Only The Builder Knows Their True Financial Position; Why Should Developers & Lenders Be Forced To Guess?
There’s no doubt that current market conditions have placed significant financial stress on builders; the Australian Constructors Association is reporting that building firms are entering administration at twice the rate of other industries with over 50% of large contractors currently fitting the technical definition for insolvency.
Whilst we certainly empathise with builders given what has been a tough few years (we’re also actively working to change construction payment processes to improve builder liquidity), we can’t help but wonder:
If these firms really are in such desperate financial trouble, how do they continue to be awarded new contracts?
More Checks, Same Result
Recent, high-profile insolvencies have made many developers and lenders nervous, leading to ever-increasing scrutiny on builder finances. Whilst no developer would appoint a builder they believe is at risk of going under, many have sustained losses despite them reaching a position of ‘comfort’ through extensive due diligence (DD) checks.
When Did It Start To Go Wrong?
Are we to believe that all these builders’ finances only started to decline post their most recent contract award?
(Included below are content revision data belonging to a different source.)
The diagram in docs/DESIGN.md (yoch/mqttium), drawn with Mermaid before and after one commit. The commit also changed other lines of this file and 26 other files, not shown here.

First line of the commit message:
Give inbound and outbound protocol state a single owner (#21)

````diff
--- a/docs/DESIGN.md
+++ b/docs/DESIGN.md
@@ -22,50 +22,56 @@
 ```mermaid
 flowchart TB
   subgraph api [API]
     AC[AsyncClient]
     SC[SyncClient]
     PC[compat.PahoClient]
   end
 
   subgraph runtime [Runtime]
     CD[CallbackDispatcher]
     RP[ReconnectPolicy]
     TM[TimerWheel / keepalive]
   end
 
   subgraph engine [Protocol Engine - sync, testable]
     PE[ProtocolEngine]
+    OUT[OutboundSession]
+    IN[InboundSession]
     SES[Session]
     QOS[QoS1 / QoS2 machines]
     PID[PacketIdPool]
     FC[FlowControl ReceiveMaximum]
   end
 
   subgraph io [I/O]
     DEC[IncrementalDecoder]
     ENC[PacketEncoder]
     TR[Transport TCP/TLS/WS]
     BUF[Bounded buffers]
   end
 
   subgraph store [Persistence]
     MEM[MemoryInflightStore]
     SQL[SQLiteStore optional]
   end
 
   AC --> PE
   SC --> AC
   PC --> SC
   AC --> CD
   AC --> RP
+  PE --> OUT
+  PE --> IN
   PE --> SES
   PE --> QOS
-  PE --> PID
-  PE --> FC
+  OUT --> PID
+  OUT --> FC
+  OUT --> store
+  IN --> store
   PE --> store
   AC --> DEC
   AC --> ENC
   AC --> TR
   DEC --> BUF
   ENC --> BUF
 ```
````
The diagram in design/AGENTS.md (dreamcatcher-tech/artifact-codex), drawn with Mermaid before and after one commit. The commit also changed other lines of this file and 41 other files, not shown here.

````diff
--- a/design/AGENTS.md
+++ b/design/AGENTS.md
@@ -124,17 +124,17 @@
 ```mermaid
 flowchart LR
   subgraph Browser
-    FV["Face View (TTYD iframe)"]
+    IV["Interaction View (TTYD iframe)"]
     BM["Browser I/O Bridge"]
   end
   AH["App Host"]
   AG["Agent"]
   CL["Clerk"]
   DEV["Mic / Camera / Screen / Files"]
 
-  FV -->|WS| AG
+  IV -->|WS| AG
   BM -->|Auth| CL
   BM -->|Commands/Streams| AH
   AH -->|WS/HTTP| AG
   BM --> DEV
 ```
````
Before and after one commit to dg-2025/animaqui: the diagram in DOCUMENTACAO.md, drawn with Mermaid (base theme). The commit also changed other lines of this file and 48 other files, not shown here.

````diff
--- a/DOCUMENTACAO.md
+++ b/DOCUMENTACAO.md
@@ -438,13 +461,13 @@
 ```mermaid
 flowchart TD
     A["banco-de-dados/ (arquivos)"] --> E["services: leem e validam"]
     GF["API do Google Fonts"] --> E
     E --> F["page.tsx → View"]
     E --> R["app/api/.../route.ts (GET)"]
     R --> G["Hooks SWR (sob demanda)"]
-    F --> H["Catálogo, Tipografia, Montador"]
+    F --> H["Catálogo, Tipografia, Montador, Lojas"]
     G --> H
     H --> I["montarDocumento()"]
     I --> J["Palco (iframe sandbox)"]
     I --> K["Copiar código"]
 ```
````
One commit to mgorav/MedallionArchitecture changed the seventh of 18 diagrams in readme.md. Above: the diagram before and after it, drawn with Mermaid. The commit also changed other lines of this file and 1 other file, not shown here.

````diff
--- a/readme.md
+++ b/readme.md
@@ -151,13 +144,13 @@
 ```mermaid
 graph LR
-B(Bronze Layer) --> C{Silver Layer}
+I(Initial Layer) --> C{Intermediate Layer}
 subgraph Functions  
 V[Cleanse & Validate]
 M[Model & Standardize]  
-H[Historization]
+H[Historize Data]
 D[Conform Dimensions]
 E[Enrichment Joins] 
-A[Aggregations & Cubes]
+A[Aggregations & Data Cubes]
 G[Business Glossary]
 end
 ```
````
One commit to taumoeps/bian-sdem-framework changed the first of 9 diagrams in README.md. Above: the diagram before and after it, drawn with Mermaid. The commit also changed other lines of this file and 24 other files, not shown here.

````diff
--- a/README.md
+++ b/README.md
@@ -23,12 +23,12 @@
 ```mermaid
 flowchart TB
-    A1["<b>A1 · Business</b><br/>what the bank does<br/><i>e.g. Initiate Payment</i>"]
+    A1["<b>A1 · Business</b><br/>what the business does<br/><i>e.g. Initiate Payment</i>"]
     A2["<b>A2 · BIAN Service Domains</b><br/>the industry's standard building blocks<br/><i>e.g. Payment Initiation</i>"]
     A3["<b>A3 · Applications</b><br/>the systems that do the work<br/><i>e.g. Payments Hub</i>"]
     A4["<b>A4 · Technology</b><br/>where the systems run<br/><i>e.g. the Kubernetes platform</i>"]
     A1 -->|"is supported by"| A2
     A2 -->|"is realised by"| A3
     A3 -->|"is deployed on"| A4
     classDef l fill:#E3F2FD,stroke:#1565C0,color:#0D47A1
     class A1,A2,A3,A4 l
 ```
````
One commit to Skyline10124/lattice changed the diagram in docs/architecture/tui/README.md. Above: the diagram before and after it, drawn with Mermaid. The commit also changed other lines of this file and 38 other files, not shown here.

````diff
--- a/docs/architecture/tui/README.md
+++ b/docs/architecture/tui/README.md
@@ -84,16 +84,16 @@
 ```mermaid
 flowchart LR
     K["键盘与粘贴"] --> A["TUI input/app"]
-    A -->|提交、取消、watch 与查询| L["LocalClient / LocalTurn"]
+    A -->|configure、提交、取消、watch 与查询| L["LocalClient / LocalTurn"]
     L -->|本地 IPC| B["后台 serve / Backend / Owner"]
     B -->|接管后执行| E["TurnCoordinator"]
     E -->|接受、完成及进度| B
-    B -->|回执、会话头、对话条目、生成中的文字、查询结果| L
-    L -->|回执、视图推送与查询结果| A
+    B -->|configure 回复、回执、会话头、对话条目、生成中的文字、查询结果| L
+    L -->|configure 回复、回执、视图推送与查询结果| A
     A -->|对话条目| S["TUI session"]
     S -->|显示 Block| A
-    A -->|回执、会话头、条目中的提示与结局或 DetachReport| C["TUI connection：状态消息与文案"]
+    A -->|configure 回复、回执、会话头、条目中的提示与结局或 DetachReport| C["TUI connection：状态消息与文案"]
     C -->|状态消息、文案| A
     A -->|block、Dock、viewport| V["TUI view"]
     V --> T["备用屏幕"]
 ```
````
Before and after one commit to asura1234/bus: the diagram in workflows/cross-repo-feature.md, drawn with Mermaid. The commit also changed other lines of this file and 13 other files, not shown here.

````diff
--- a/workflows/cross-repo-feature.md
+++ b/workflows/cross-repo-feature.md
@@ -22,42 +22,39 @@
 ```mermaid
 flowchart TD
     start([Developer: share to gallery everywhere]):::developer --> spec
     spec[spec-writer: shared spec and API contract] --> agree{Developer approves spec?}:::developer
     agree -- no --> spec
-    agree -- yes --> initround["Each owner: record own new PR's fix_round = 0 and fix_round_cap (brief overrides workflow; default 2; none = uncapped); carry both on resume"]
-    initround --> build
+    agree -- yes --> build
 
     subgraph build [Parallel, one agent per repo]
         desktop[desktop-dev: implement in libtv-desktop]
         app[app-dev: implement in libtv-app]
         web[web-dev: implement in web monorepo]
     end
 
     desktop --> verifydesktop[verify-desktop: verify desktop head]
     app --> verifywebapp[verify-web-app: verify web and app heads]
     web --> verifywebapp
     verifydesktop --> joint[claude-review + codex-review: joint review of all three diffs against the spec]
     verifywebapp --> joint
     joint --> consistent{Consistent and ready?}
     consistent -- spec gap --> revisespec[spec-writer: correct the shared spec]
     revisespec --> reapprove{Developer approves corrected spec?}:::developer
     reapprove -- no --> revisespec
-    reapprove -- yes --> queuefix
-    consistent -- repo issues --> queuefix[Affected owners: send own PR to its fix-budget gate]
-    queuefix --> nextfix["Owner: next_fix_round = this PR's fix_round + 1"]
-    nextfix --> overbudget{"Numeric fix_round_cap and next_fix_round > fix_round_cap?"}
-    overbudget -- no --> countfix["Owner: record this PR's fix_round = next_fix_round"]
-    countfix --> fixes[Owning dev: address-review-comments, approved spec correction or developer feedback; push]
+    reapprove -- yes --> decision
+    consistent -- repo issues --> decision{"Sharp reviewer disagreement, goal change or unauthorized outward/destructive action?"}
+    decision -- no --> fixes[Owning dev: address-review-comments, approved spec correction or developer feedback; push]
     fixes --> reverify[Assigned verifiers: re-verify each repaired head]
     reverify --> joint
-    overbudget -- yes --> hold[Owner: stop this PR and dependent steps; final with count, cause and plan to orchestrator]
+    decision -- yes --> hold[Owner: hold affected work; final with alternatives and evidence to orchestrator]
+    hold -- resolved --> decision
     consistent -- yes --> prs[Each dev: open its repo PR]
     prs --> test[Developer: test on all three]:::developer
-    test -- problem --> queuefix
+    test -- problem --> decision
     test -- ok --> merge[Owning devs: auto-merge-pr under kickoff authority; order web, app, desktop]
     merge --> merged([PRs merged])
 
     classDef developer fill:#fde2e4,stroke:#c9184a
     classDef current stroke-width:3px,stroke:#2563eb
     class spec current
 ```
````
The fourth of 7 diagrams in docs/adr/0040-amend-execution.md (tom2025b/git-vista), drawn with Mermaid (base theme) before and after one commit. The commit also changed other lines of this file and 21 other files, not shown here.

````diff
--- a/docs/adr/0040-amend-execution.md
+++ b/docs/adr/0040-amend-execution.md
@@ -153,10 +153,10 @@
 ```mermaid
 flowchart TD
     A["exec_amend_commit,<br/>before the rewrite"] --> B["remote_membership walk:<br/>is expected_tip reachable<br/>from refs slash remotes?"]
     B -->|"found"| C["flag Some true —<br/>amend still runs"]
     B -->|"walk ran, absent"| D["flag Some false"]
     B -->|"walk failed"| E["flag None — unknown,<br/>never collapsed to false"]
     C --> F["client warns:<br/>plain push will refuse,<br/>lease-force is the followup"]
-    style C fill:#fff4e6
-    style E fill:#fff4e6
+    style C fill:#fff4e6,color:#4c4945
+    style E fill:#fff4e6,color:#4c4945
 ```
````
OR, were they already in trouble when bidding for those final contracts and in need of new ‘donor’ projects so they could continue trading? Whether intentional or not, it’s clear that some builders are misrepresenting their true financial position to manipulate the tender assessment process.
The Question is: Why Doesn’t DD Pick this up?
No Matter How Thorough Your Due Diligence Process, There Will ALWAYS Be Gaps
DD looks at a range of very specific numbers and ratios that, although important, do not necessarily provide any indication of the builders’ actual current financial position. DD checks are historical, representative of a ‘point in time’ only and rarely provide any real insight into any looming cash shortfalls. You might also consider the source of supplied financial information and the context under which they’re sharing it; you could argue that there’s even greater incentive to ‘appear’ strong when you’re not given that you need the cash injection that comes with that new contract.
Besides the numbers, delivery records also play a key role however, even these can be misleading – it’s entirely possible for a builder to operate under a ‘Ponzi’ type cycle for years with few (if any) discernible signs to the external observer; projects are being completed and subcontractors are being paid. DD might turn up some history of late payments but overall, their delivery track record can be solid – it’s just that their projects are being delivered with other developers’ money!
You Can’t Close Due Diligence ‘gaps’, But You Can Make The Builder Accountable For Them
You can (and should) keep auditing balance sheets, work in progress/cost to complete, builder track records – these are all sensible checks to undertake before awarding a contract. But let’s get to the point – what are you actually trying to learn? We’d argue that it all boils down to answering 1 simple question;
Does this builder have the financial capability to fulfil all their contractual obligations?
DD in its current form places the onus on the developer and lender; it’s their responsibility to review all available documentation and satisfy themselves that the answer to this question is yes. If the information they are basing this decision on is out of date, incorrect, incomplete or worse still, fraudulent, they bear the consequences.
But what if we reverse the dynamic of the DD process? What if we were able to shift the onus onto the builder to ‘prove’ the answer was yes via their actions. What if we asked the builder this question instead:
Are you willing to accept this contract under the condition that all progress payments are ‘ring fenced’ to this project?
Now the builder has a decision to make; it doesn’t matter what their bank statements say or how creative they’ve been with their accounting; are they truly in a position to take on a contract under which there is no opportunity to ‘borrow’ subcontractor/supplier entitlements? Can they really finish off existing commitments without using money from this project? If the answer isn’t yes, they really can’t take the project.
How can a developer or lender transfer accountability onto their builder?
By mandating that their project be run under IPEX as a condition of winning the contract.
Builder Response Tells You All You Need To Know
Let’s be honest, builders will never love IPEX but, the ‘good ones’, those who are already doing the right thing, have no issue with working this way (and why would they – IPEX doesn’t change anything – everyone including the builder gets what they’re entitled to). If anything, IPEX only strengthens the position of a financially secure builder in any commercial negotiation; in our experience, acceptance to the overarching concept is typically straightforward, with discussions quickly shifting to how it’s to be implemented and what they can get in return.
We have however, encountered a small handful of builders that met the request for IPEX with immediate hostility and threats to withdraw from the project; we can only imagine each had ‘grand’ plans for the initial progress payments and whilst it may be a coincidence, each has since entered administration.
Due Diligence Is Only Phase One: There Are Two Phases To Reducing Your Insolvency Risk
DD is limited and always will be; while extending checks may provide additional comfort, you can never be certain. And even if available resources appear sufficient at the time of contract award, no audit can forecast factors that may negatively impact a project linked to your Builder during the construction of your project.
To truly reduce your insolvency risk, you’ll need to:
- Appoint a builder who is financially secure, AND
- Protect funds against any potential builder cash flow issues for the duration of the build